If found guilty, the former can get sentenced up to three years in prison and a fine that could reach the sum of 500,000 yen ($6,200). The latter can receive a up to two years in prison or 300,000 yen ($3,720) in fines.
It is unclear if the law will be used against those people who inadvertently spread malware or, as Graham Cluley points out, those with a legitimate reason to store and acquire malware - anti-virus vendors for instance.
According to TheNextWeb, the new legislation also authorizes law enforcement agencies to request from ISPs email communication logs pertaining to the suspect, and the fact has put at the forefront the question of how will it affect the constitutionally guaranteed right to privacy of communication.
The law still awaits a decision of the upper house’s Judicial Affairs Committee on how it will properly implemented, but the parliamentary decision has brought Japan one step close to joining the Convention on Cybercrime, an international treaty that defined the rights and obligations of the countries who signed it when it comes to cooperating in cybercrime investigations.
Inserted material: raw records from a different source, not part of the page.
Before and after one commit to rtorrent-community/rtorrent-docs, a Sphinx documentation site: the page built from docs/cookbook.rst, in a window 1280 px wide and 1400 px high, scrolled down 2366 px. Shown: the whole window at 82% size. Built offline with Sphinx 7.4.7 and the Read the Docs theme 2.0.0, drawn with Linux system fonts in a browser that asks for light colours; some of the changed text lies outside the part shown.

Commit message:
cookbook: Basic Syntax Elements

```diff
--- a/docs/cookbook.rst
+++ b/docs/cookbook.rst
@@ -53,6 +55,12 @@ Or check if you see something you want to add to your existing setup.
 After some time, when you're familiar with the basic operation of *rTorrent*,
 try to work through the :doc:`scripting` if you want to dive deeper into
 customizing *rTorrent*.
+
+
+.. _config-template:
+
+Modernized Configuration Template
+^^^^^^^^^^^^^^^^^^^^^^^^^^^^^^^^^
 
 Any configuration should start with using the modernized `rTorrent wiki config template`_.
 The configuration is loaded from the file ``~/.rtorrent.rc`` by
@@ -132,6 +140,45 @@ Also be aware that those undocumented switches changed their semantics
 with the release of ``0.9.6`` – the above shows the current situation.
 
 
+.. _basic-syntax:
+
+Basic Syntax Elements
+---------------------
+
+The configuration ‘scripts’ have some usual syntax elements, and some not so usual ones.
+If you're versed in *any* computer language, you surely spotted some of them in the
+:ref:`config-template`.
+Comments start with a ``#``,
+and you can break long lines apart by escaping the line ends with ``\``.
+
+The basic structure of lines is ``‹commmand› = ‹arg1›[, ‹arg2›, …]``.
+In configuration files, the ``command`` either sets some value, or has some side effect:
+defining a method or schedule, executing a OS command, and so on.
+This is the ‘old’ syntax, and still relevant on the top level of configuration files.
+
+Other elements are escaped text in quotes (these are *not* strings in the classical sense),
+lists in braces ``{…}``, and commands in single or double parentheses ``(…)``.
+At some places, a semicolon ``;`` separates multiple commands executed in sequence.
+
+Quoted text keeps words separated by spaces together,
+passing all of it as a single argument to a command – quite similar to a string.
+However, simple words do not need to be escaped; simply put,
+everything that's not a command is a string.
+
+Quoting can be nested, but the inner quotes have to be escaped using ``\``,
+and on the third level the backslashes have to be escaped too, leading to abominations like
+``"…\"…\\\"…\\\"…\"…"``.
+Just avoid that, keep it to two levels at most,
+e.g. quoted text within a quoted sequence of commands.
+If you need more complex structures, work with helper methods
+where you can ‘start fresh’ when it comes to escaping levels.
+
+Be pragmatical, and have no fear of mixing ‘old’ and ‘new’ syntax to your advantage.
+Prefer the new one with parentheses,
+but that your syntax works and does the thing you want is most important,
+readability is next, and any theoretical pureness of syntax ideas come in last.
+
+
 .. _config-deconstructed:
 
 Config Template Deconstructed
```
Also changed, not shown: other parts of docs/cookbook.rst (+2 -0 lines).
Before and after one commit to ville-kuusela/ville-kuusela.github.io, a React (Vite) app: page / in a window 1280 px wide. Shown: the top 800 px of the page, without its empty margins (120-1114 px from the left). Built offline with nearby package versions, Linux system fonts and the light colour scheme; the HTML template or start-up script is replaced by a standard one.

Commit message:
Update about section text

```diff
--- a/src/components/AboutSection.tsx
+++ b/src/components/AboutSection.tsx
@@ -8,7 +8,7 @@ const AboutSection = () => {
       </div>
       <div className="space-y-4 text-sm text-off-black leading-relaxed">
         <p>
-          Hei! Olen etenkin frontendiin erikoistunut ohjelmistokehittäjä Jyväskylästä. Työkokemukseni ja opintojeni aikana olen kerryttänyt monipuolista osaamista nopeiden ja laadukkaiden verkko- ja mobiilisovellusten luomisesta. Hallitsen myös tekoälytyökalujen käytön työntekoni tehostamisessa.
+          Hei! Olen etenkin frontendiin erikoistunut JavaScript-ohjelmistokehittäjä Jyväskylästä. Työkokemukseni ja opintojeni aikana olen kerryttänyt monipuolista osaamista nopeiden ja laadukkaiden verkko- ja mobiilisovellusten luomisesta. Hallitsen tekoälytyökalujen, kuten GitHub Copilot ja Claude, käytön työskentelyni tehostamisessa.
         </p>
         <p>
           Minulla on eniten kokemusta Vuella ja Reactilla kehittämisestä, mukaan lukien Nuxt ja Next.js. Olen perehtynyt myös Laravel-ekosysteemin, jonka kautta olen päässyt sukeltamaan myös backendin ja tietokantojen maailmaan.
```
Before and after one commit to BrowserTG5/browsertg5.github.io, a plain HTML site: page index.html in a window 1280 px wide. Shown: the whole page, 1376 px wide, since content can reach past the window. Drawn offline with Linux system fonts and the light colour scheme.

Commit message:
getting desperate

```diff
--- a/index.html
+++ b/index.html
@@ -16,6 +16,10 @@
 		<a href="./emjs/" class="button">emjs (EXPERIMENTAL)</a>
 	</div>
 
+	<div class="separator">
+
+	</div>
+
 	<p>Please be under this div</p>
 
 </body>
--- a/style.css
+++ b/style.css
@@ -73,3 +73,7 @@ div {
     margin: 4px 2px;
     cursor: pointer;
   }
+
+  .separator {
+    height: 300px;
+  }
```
Previous to this decision, malware developers could only be charged with destruction of property, but only if the malware they created caused damage.